The Museo Reina Sofía presents a new series of publications under the title Carta(s) which seeks to broaden the editorial format of the debates that unfold in the institution and beyond. Carta(s), the result of a joint project between the Museo’s Editorial Activities and Public Activities Departments, looks to draw attention to the reverberations between initiatives driven and welcomed by the Museo’s different lines of research and artistic and critical production. The first three recently published volumes include content that was intended for the journal carta, now transformed into this series.
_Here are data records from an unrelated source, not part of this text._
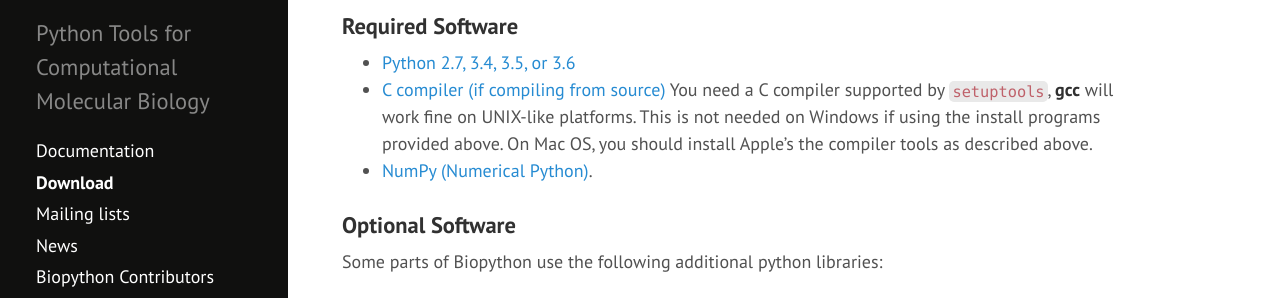
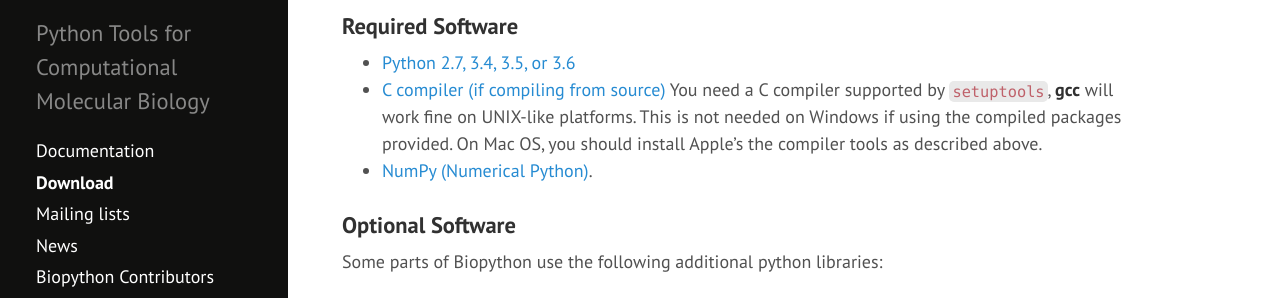
Before and after one commit to biopython/biopython.github.io, a Jekyll site: the page built from wiki/Download.md, in a window 1280 px wide and 900 px high, scrolled down 1836 px. Shown: the part 182-480 px from the top of the window. Built offline with Jekyll 4.4.1, drawn with Linux system fonts in a browser that asks for light colours.

Commit message:
Update reference to installers

```diff
--- a/wiki/Download.md
+++ b/wiki/Download.md
@@ -111,7 +111,7 @@ list](Mailing_lists "wikilink") and ask for help there.
     source)](https://docs.python.org/3/using/index.html) You
     need a C compiler supported by ``setuptools``, **gcc** will work fine on
     UNIX-like platforms. This is not needed on Windows if using the
-    install programs provided above. On Mac OS, you should install
+    compiled packages provided. On Mac OS, you should install
     Apple's the compiler tools as described above.
 -   [NumPy (Numerical Python)](http://numpy.scipy.org/).
 
```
The first, Exile/Refuge, includes the texts: “The Long Time of History”, by Manuel Borja-Villel; “Republican Exile: Constructing from Absence”, by Mari Paz Balibrea; “Not Letting Live and Letting Die”, by Judith Revel; “Visualising Climate Refugees”, by T. J. Demos; “Visualising Scarcity and Loss: Contemporary Art and the Representation of Capital and its Failures”, by Simon Sheikh; and the visual essay “À tous les clandestins”, by Patricia Gómez and María Jesús González.
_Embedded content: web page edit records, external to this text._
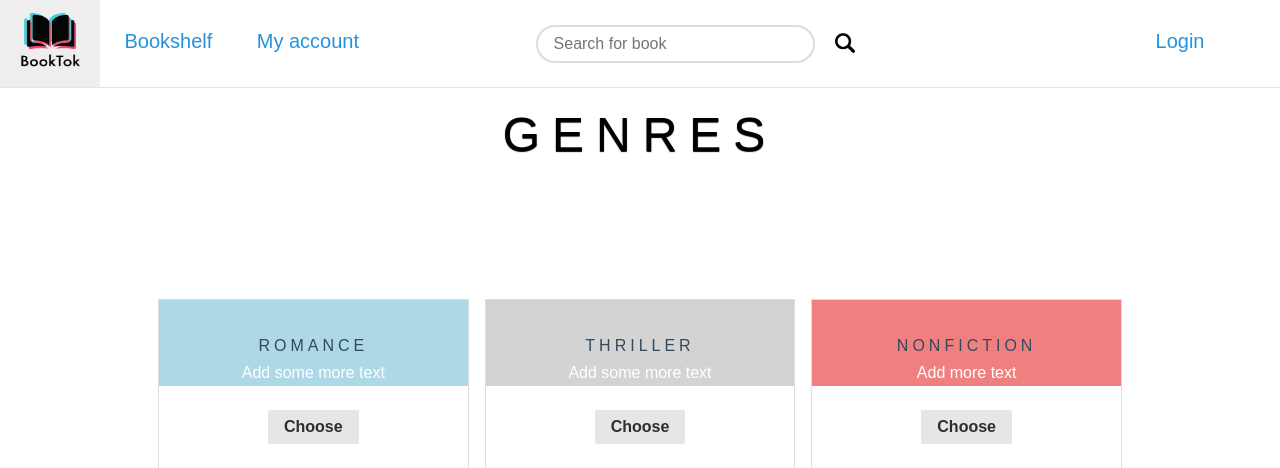
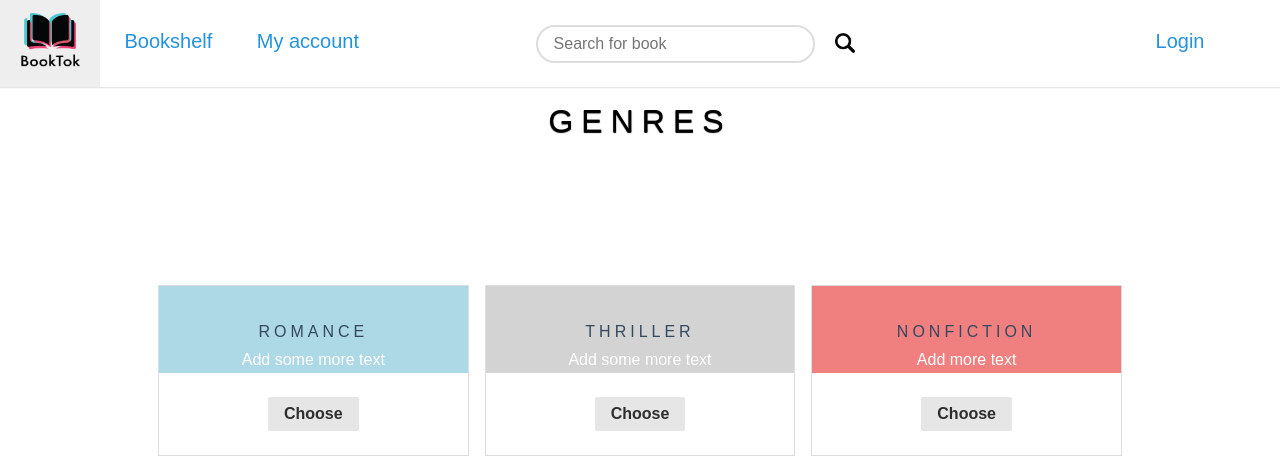
Before and after one commit to hoin0784/BookTok, a Flask app: template templates/Home.html in a window 1280 px wide. Shown: the top 468 px of the page. Run offline with Flask 2, Linux system fonts and the light colour scheme; the template is opened without the code that fills it, so the values that code supplies are empty; some libraries are stand-ins or nearby versions.

Commit message:
update style.css

```diff
--- a/static/style.css
+++ b/static/style.css
@@ -204,7 +204,7 @@
    */
   @media (min-width: 767px) {
     .banner-head {
-      font-size: 4em;
+      font-size: 3em;
     }
     .pricing-table {
       margin-bottom: 0;
@@ -220,6 +220,6 @@
       height: 400px;
     }
     .banner-head {
-      font-size: 3em;
+      font-size: 2em;
     }
   }
```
Pop vs the Popular constitutes the second and includes a lecture by given by Diedrich Diederichsen at the Museo in 2014 concerning the dynamics of cultural legitimacy, together with a selection of images from the series Exercises on Abstraction (2007-2015), by artist Erlea Maneros Zabala, and included in the Museo Reina Sofía Collection.
In dialogue with the exhibition The Poetics of Democracy. Images and Counter-Images from the Transition, the presentation of the new editorial series focuses sharply on the third volume, Libidinal Economy of the Transition, which publishes a conversation between Amador Fernández-Savater and Germán Labrador Méndez on the latter’s Culpables por la literatura (imaginación política y contracultura, 1968-1986) [Guilt of Literature (Political Imagination and Counterculture, 1968–1986)]. Furthermore, this edition reproduces Concha Jerez’s Seguimiento de una noticia (Following a Piece of News, 1977), a series which records the appearance and progressive disappearance in the media of the death of five workmen, killed by the police during a workers’ protest in Vitoria in 1976. This work was published for the first time in an artist’s book format and is also part of the Museo Reina Sofía Collection.
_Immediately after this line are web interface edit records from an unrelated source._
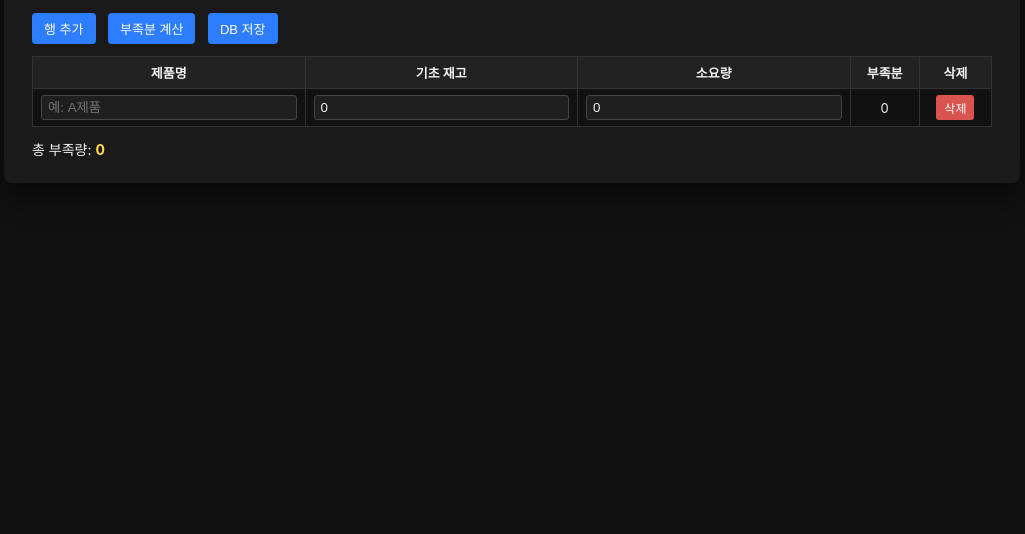
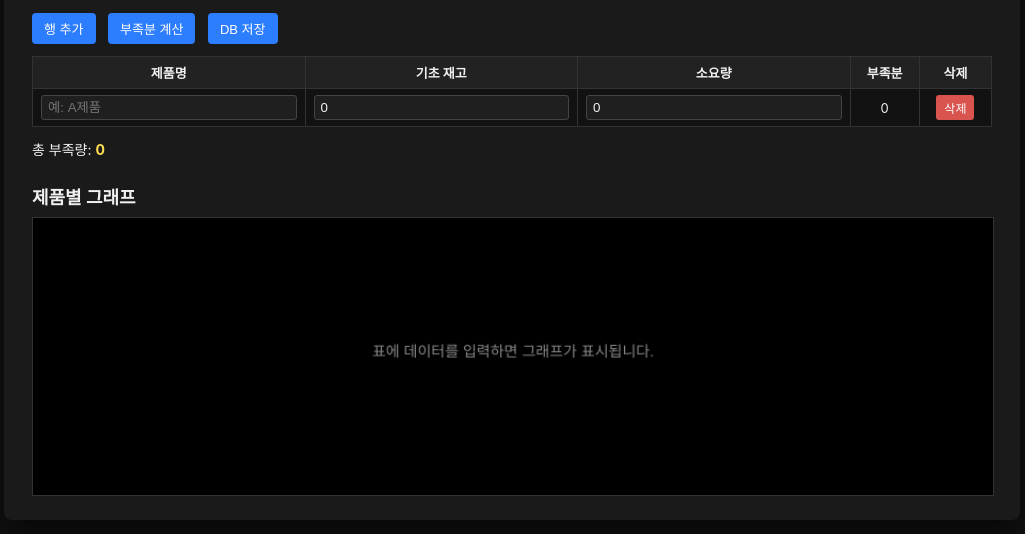
Before and after one commit to SUPERMANX77/SUPERMAN, a website: page index.html in a window 1280 px wide. Both pictures are taken after a click on the button "부족분 계산". Shown: the part 122-656 px from the top of the page, without its empty margins (128-1153 px from the left). Drawn offline with Linux system fonts and the light colour scheme; no server answers.

Commit message:
Add product bar chart visualization

```diff
--- a/index.html
+++ b/index.html
@@ -38,6 +38,10 @@
       <span id="totalShortageLabel">총 부족량: </span>
       <span id="totalShortageValue">0</span>
     </div>
+    <div class="chart-section">
+      <h2>제품별 그래프</h2>
+      <canvas id="chartCanvas" width="900" height="260"></canvas>
+    </div>
   </div>
   <script src="inventory.js"></script>
 </body>
--- a/inventory.js
+++ b/inventory.js
@@ -4,6 +4,9 @@ document.addEventListener('DOMContentLoaded', () => {
   const calcBtn = document.getElementById('calcBtn');
   const totalShortageValue = document.getElementById('totalShortageValue');
   const saveBtn = document.getElementById('saveBtn');
+  const chartCanvas = document.getElementById('chartCanvas');
+  const chartCtx =
+    chartCanvas instanceof HTMLCanvasElement ? chartCanvas.getContext('2d') : null;
 
   function parseNumber(value) {
     const n = parseFloat(value);
@@ -31,6 +34,7 @@ document.addEventListener('DOMContentLoaded', () => {
       totalShortage += calculateRow(tr);
     });
     totalShortageValue.textContent = String(totalShortage);
+    drawChart();
   }
 
   function addRow() {
@@ -65,6 +69,130 @@ document.addEventListener('DOMContentLoaded', () => {
       items.push({ name, stock, required });
     });
     return items;
+  }
+
+  function getChartData() {
+    const labels = [];
+    const stocks = [];
+    const requireds = [];
+    const shortages = [];
+    let maxValue = 0;
+
+    const rows = tbody.querySelectorAll('tr');
+    rows.forEach((tr, index) => {
+      const nameInput = tr.querySelector('.product-name');
+      const stockInput = tr.querySelector('.stock');
+      const requiredInput = tr.querySelector('.required');
+      const shortageCell = tr.querySelector('.shortage-cell');
+
+      const name = nameInput instanceof HTMLInputElement ? nameInput.value.trim() : '';
+      const stock = stockInput instanceof HTMLInputElement ? parseNumber(stockInput.value) : 0;
+      const required =
+        requiredInput instanceof HTMLInputElement ? parseNumber(requiredInput.value) : 0;
+      const shortage =
+        shortageCell instanceof HTMLElement ? parseNumber(shortageCell.textContent || '0') : 0;
+
+      if (!name && stock === 0 && required === 0 && shortage === 0) {
+        return;
+      }
+
+      labels.push(name || `#${index + 1}`);
+      stocks.push(stock);
+      requireds.push(required);
+      shortages.push(shortage);
+      maxValue = Math.max(maxValue, stock, required, shortage);
+    });
+
+    return { labels, stocks, requireds, shortages, maxValue };
+  }
+
+  function drawChart() {
+    if (!chartCtx || !(chartCanvas instanceof HTMLCanvasElement)) return;
+
+    const { labels, stocks, requireds, shortages, maxValue } = getChartData();
+    const ctx = chartCtx;
+    const width = chartCanvas.width;
+    const height = chartCanvas.height;
+
+    ctx.clearRect(0, 0, width, height);
+
+    if (labels.length === 0 || maxValue === 0) {
+      ctx.fillStyle = '#888';
+      ctx.font = '14px Arial';
+      ctx.textAlign = 'center';
+      ctx.fillText('표에 데이터를 입력하면 그래프가 표시됩니다.', width / 2, height / 2);
+      ctx.textAlign = 'start';
+      return;
+    }
+
+    const margin = { top: 28, right: 20, bottom: 60, left: 40 };
+    const plotWidth = width - margin.left - margin.right;
+    const plotHeight = height - margin.top - margin.bottom;
+
+    const maxVal = maxValue <= 0 ? 1 : maxValue;
+
+    ctx.strokeStyle = '#555';
+    ctx.beginPath();
+    ctx.moveTo(margin.left, margin.top);
+    ctx.lineTo(margin.left, margin.top + plotHeight);
+    ctx.lineTo(margin.left + plotWidth, margin.top + plotHeight);
+    ctx.stroke();
+
+    const groupWidth = plotWidth / labels.length;
+    const barWidth = groupWidth / 4;
+    const baseY = margin.top + plotHeight;
+
+    labels.forEach((label, i) => {
+      const stockVal = stocks[i] || 0;
+      const requiredVal = requireds[i] || 0;
+      const shortageVal = shortages[i] || 0;
+
+      const stockHeight = (stockVal / maxVal) * plotHeight;
+      const requiredHeight = (requiredVal / maxVal) * plotHeight;
+      const shortageHeight = (shortageVal / maxVal) * plotHeight;
+
+      const groupX = margin.left + i * groupWidth;
+      const x1 = groupX + barWidth * 0.5;
+      const x2 = groupX + barWidth * 1.7;
+      const x3 = groupX + barWidth * 2.9;
+
+      ctx.fillStyle = '#4caf50';
+      ctx.fillRect(x1, baseY - stockHeight, barWidth, stockHeight);
+
+      ctx.fillStyle = '#2196f3';
+      ctx.fillRect(x2, baseY - requiredHeight, barWidth, requiredHeight);
+
+      ctx.fillStyle = '#ff5722';
+      ctx.fillRect(x3, baseY - shortageHeight, barWidth, shortageHeight);
+
+      ctx.fillStyle = '#dddddd';
+      ctx.font = '11px Arial';
+      ctx.textAlign = 'center';
+      ctx.fillText(label, groupX + groupWidth / 2, baseY + 14);
+    });
+
+    ctx.textAlign = 'left';
+    ctx.font = '11px Arial';
+
+    const legendX = margin.left + 4;
+    let legendY = 14;
+
+    ctx.fillStyle = '#4caf50';
+    ctx.fillRect(legendX, legendY - 8, 10, 10);
+    ctx.fillStyle = '#ffffff';
+    ctx.fillText('재고', legendX + 16, legendY);
+
+    legendY += 14;
+    ctx.fillStyle = '#2196f3';
+    ctx.fillRect(legendX, legendY - 8, 10, 10);
+    ctx.fillStyle = '#ffffff';
+    ctx.fillText('소요량', legendX + 16, legendY);
+
+    legendY += 14;
+    ctx.fillStyle = '#ff5722';
+    ctx.fillRect(legendX, legendY - 8, 10, 10);
+    ctx.fillStyle = '#ffffff';
+    ctx.fillText('부족분', legendX + 16, legendY);
   }
 
   async function loadFromServer() {
@@ -169,6 +297,7 @@ document.addEventListener('DOMContentLoaded', () => {
         }
       });
       totalShortageValue.textContent = String(totalShortage);
+      drawChart();
     }
   }
 
--- a/style.css
+++ b/style.css
@@ -102,3 +102,20 @@ h1 {
   font-weight: bold;
   color: #ffdd55;
 }
+
+.chart-section {
+  margin-top: 24px;
+}
+
+.chart-section h2 {
+  margin: 0 0 8px;
+  font-size: 18px;
+}
+
+#chartCanvas {
+  width: 100%;
+  max-width: 100%;
+  border: 1px solid #333;
+  background: #000;
+  display: block;
+}
```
Amador Fernández-Savater is an independent researcher, editor of Acuarela Libros, head of the blog Interferencias in eldiario.es and a long-standing participant in social movements in Madrid.
Concha Jerez is an artist. During the 1960s she worked with conceptual practices that probed the political context in Spain during the Transition, addressing issues like censorship, self-censorship and State violence. In 2015 she was awarded the National Plastic Arts Award and in 2017 the Velázquez Award.
Germán Labrador Méndez is head professor in the Spanish and Portuguese Department at Princeton University. His research in the field of cultural history specialises in the relationship between aesthetics and politics, citizenship and memory in a contemporary Iberian context. He is the author of Letras arrebatadas. Poesía y química en la transición española (Devenir, 2009) and Culpables por la literatura. Imaginación política y contracultura en la transición española (1968-1986) (Akal, 2017). He is also one of the curators of the exhibition The Poetics of Democracy. Images and Counter-Images from the Spanish Transition.
Manuel Borja-Villel is director of the Museo Reina Sofía.